What is expected: Copy every line from the data below in which the string "AzureRubboksExecution" can be found.

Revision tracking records
☆ ☆ ☆
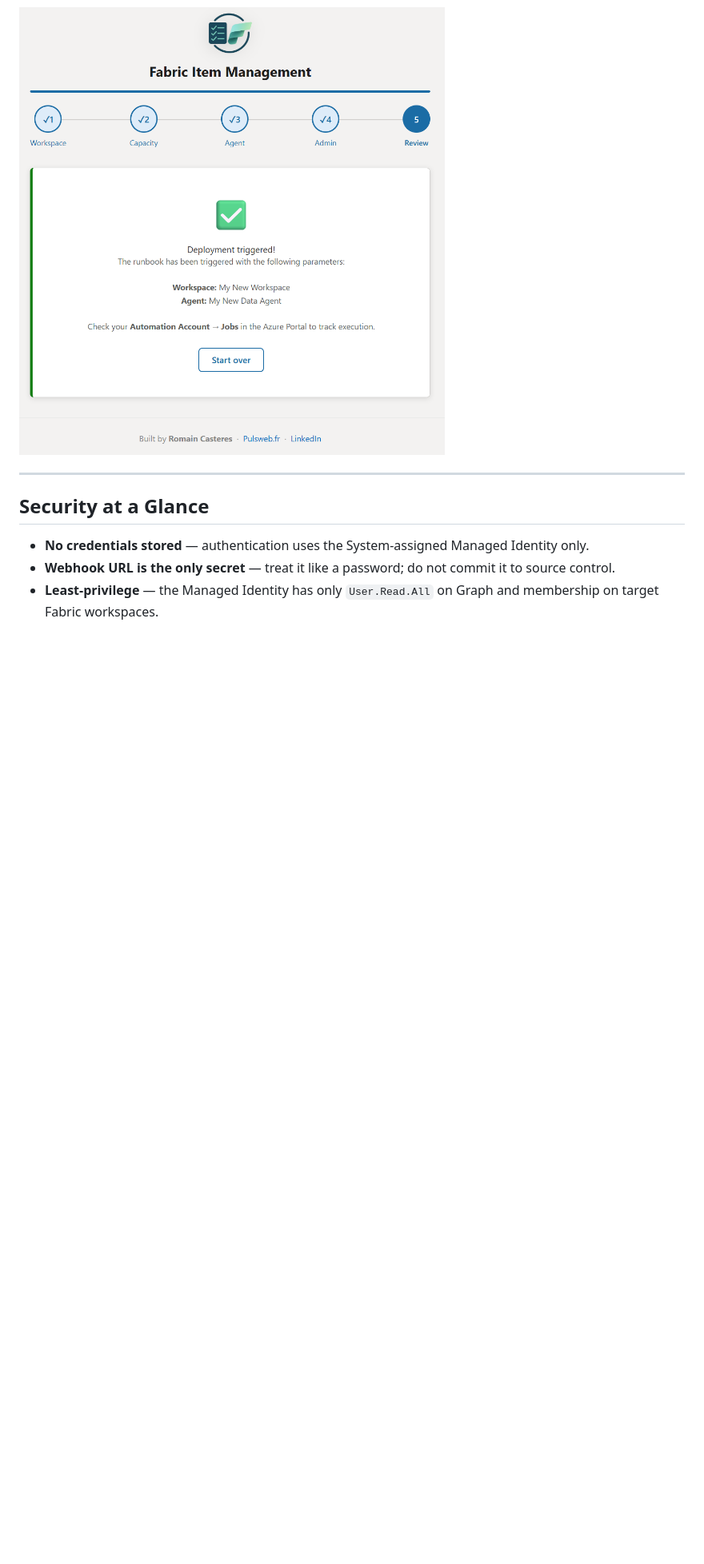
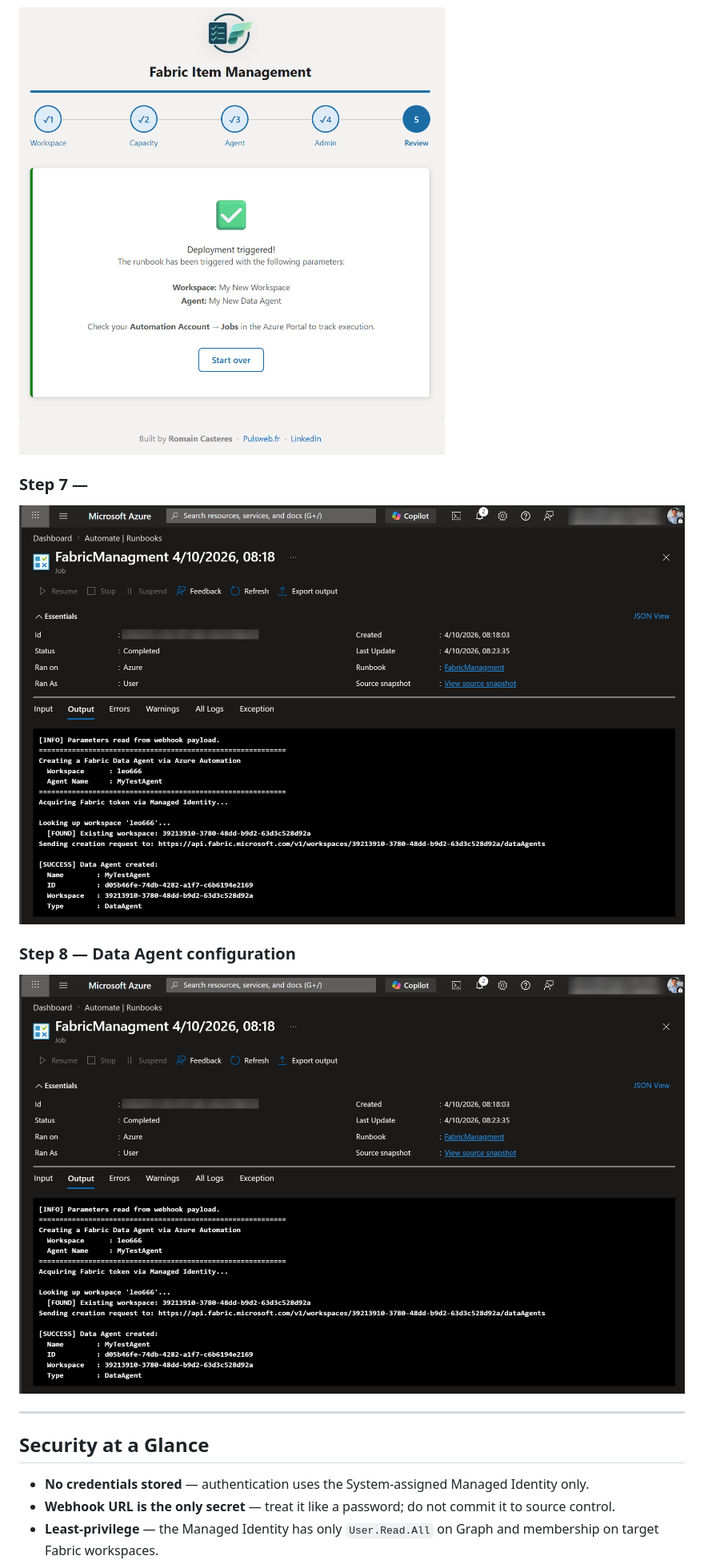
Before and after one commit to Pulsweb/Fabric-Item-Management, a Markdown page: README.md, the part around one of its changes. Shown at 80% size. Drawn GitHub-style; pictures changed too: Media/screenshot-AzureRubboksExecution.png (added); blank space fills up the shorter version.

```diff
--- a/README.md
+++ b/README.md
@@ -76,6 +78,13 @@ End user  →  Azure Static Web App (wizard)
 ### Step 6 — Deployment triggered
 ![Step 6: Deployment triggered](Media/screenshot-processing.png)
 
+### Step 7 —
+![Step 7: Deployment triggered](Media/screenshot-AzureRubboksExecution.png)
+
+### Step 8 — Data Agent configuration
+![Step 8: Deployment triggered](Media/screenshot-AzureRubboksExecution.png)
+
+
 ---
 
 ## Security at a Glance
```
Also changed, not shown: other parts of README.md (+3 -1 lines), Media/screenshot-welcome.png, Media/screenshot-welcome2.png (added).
☆ ☆ ☆
Exercise solution:
Before and after one commit to Pulsweb/Fabric-Item-Management, a Markdown page: README.md, the part around one of its changes. Shown at 80% size. Drawn GitHub-style; pictures changed too: Media/screenshot-AzureRubboksExecution.png (added); blank space fills up the shorter version.
+![Step 7: Deployment triggered](Media/screenshot-AzureRubboksExecution.png)
+![Step 8: Deployment triggered](Media/screenshot-AzureRubboksExecution.png)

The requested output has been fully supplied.